Meanwhile, American merchants saw opportunities in the fur trade. In 1791, the crew of the Columbia wintered at Adventure Cove and constructed the first ship to be built in the region. In 1803 an American ship was captured by the Mowachaht at Nootka, and two of its crew were kept as slaves of Chief Maquinna for two years. Only a few years later, in 1811, Tla-o-qui-aht sacked the Tonquin, with only one survivor gradually making his way back to Astoria bearing vague tales of the ship’s demise.
Following the loss of the Tonquin, sailors kept clear of this coast for half a century.
Over those fifty years, the fledgling countries of the United States of America and Canada signed an accord about an international border, allocating these territories to Canada. As Canada’s written history came to be dominated by narratives from the east, focusing on the roles of the British and French in the founding of the nation, the early influences of Spanish and American explorers here faded from memory.
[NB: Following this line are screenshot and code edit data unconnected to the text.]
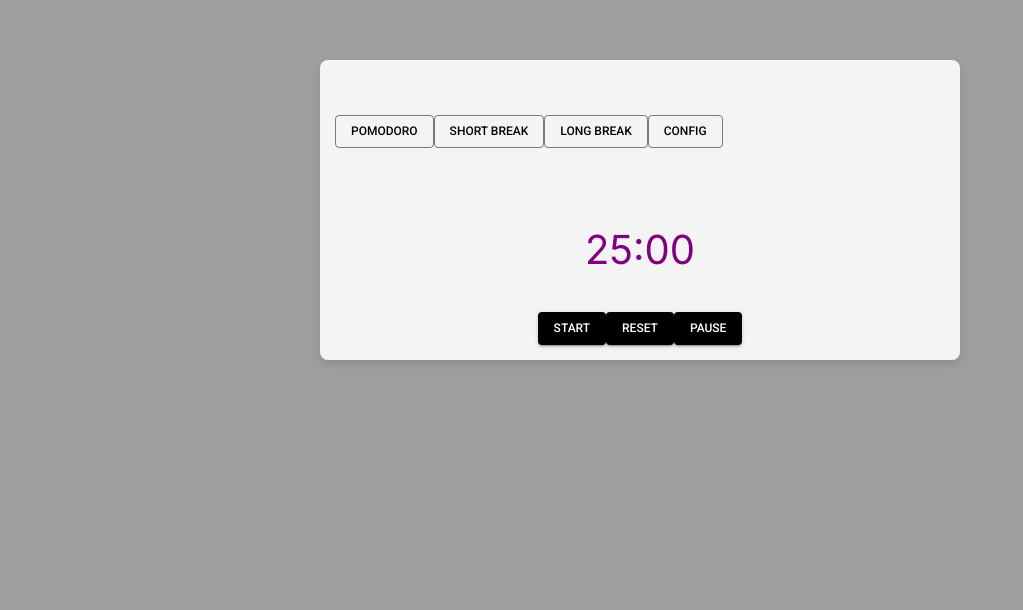
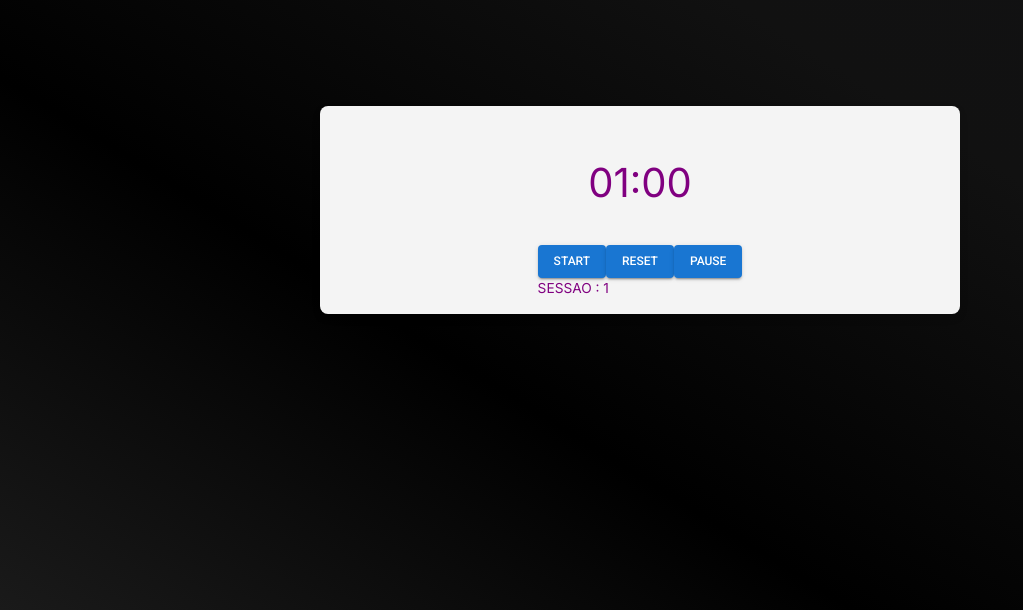
Before and after one commit to MarcioSardou/pomodoro-clock, a Next.js app: page / in a window 1280 px wide. Shown: the part 190-800 px from the top of the page, without its empty margins (0-1023 px from the left). Built offline with nearby package versions, Linux system fonts and the light colour scheme.

Commit message:
removendo codigo antigo e comecando nova saga nesse projeto

```diff
--- a/src/components/Timer.tsx
+++ b/src/components/Timer.tsx
@@ -1,8 +1,8 @@
 'use client'
 import React, { useEffect, useRef, useState } from 'react'
 import Button from '@mui/material/Button'
-import { useTimerStore } from '@store/index'
-import { TimerSelector } from './TimerSelector'
+import { useMinutesStore } from '@store/minutes'
+import { useSessionStore } from '@store/sessions'
 
 const formatTime = (seconds: number) => {
   const minutes = Math.floor(seconds / 60)
@@ -13,7 +13,8 @@ const formatTime = (seconds: number) => {
 }
 
 export const Timer: React.FC = () => {
-  const { minutes } = useTimerStore()
+  const { minutes } = useMinutesStore()
+  const { sessions } = useSessionStore()
 
   const [timeLeft, setTimeLeft] = useState(minutes * 60) // 25 minutes in seconds
   const [isRunning, setIsRunning] = useState(false)
@@ -90,8 +91,6 @@ export const Timer: React.FC = () => {
 
   return (
     <section>
-      <TimerSelector />
-
       <div style={{ fontSize: '40px', margin: '2rem' }}>
         {formatTime(timeLeft)}
       </div>
@@ -106,6 +105,8 @@ export const Timer: React.FC = () => {
         <Button variant="contained" onClick={handlePause}>
           Pause
         </Button>
+
+        <p>SESSAO : {sessions}</p>
       </div>
     </section>
   )
--- a/src/components/TimerSelector.tsx
+++ b/src/components/TimerSelector.tsx
@@ -1,25 +1,12 @@
 import { Grid, Button } from '@mui/material'
-import { TimerType, useTimerStore } from '@store/index'
+import { useMinutesStore } from '@store/minutes'
 import React from 'react'
 
 export const TimerSelector: React.FC = () => {
-  const { setTimerType, updateMinutes } = useTimerStore()
-
-  function handleTimerMode(timerType: TimerType) {
-    setTimerType(timerType)
-  }
+  const { updateMinutes } = useMinutesStore()
 
   return (
     <Grid container margin={5}>
-      <Button variant="outlined" onClick={() => handleTimerMode('pomodoro')}>
-        Pomodoro
-      </Button>
-      <Button variant="outlined" onClick={() => handleTimerMode('break')}>
-        Short Break
-      </Button>
-      <Button variant="outlined" onClick={() => handleTimerMode('longBreak')}>
-        Long Break
-      </Button>
       <Button variant="outlined" onClick={() => updateMinutes(30)}>
         CONFIG
       </Button>
--- a/src/globals.css
+++ b/src/globals.css
@@ -21,6 +21,13 @@ main {
   align-items: center;
   width: 100%;
   box-sizing: border-box;
+  background-image: linear-gradient(
+    to bottom left,
+    #121214,
+    #111,
+    #000,
+    #1a1a1a
+  );
 }
 
 section {
@@ -31,7 +38,7 @@ section {
   justify-content: center;
   flex-direction: column;
   align-items: center;
-  background-color: #f4f4f4; /* Cor de fundo */
+  background-color: #f4f4f4;
   border-radius: 8px; /* Bordas arredondadas */
   box-shadow: 0 4px 8px rgba(0, 0, 0, 0.1); /* Adiciona uma sombra leve */
   color: purple;
--- a/src/store/index.tsx
+++ /dev/null
@@ -1,23 +0,0 @@
-import { create } from 'zustand'
-
-export type TimerType = 'pomodoro' | 'break' | 'longBreak'
-
-interface TimerState {
-  minutes: number
-  type: TimerType
-  setTimerType: (type: TimerType) => void
-}
-
-type Action = {
-  updateMinutes: (minutes: TimerState['minutes']) => void
-}
-
-export const useTimerStore = create<TimerState & Action>((set, get) => ({
-  minutes: 25,
-  type: 'pomodoro',
-  setTimerType: (type) => {
-    const time = type === 'pomodoro' ? 25 : type === 'break' ? 5 : 15
-    set({ type, minutes: time })
-  },
-  updateMinutes: (minutes) => set(() => ({ minutes: minutes }))
-}))
--- /dev/null
+++ b/src/store/minutes.tsx
@@ -0,0 +1,14 @@
+import { create } from 'zustand'
+
+interface TimerState {
+  minutes: number
+}
+
+type Action = {
+  updateMinutes: (minutes: TimerState['minutes']) => void
+}
+
+export const useMinutesStore = create<TimerState & Action>((set, get) => ({
+  minutes: 1,
+  updateMinutes: (minutes) => set(() => ({ minutes: minutes }))
+}))
--- /dev/null
+++ b/src/store/sessions.tsx
@@ -0,0 +1,19 @@
+import { create } from 'zustand'
+
+interface SessionState {
+  sessions: number
+}
+
+type Action = {
+  updateSession: () => void
+  resetSession: () => void
+}
+
+export const useSessionStore = create<SessionState & Action>((set, get) => ({
+  sessions: 1,
+  //valor inicial da sessao
+
+  updateSession: () => set((state) => ({ sessions: state.sessions + 1 })),
+
+  resetSession: () => set(() => ({ sessions: 1 }))
+}))
--- a/theme/ThemeRegistry.tsx
+++ b/theme/ThemeRegistry.tsx
@@ -19,15 +19,6 @@ const themeOptions: ThemeOptions = {
     fontFamily: roboto.style.fontFamily
   },
   palette: {
-    primary: {
-      main: '#000'
-    },
-    secondary: {
-      main: '#78f5f3'
-    },
-    background: {
-      default: colors.grey[500]
-    },
     text: {
       primary: colors.common.white
     }
```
We will be able to re-visit the historical events that took place on the Secret Coast first-hand, as our route will have us pass by sites of:
1774: Homais Cove, the first contact between Europeans (the Spanish ship Santiago) and Nuu-chah-nulth
1778: Yuquot/Friendly Cove, first arrival of Captain Cook and meeting with Mowachaht (later, the Spanish fort of Nutka, and locus of disputes between Britain and Spain)
1791: Adventure Cove, Meares Island, site where the crew of American ship Columbia overwintered and built the first ship to be constructed on this stretch of coast
1803-1805: Enslavement of John Jewitt by Chief Maquinna at Yuquot
1811: Conflict between American traders and Tla-o-qui-aht which resulted in the blowing up of the Tonquin, and multiple deaths on both sides (the site of the shipwreck was discovered in 2003).
1869: Shipwreck of the John Bright, where the BC government acccused two Hesquiaht men of murdering the survivors and hanged them. (BC British Columbia government issued a statement of regret for these actions in 2012, and Hesquiaht descendants erected a totem pole at the site in their ancestors’ honour.)
1915: Legendary homesteader Cougar Annie settles at Boat Basin.
1942: Shelling of Estevan Lighthouse – the only WWII shelling on the coast (unsure to this day whether it was by Japanese or a hoax by the Canadian government to encourage conscription).
And of course, since time-immemorial… we will pass by numerous Nuu-chah-nulth villages and village sites, some of which have been continuously occupied for millenia, and some which are either seasonal or no longer occupied.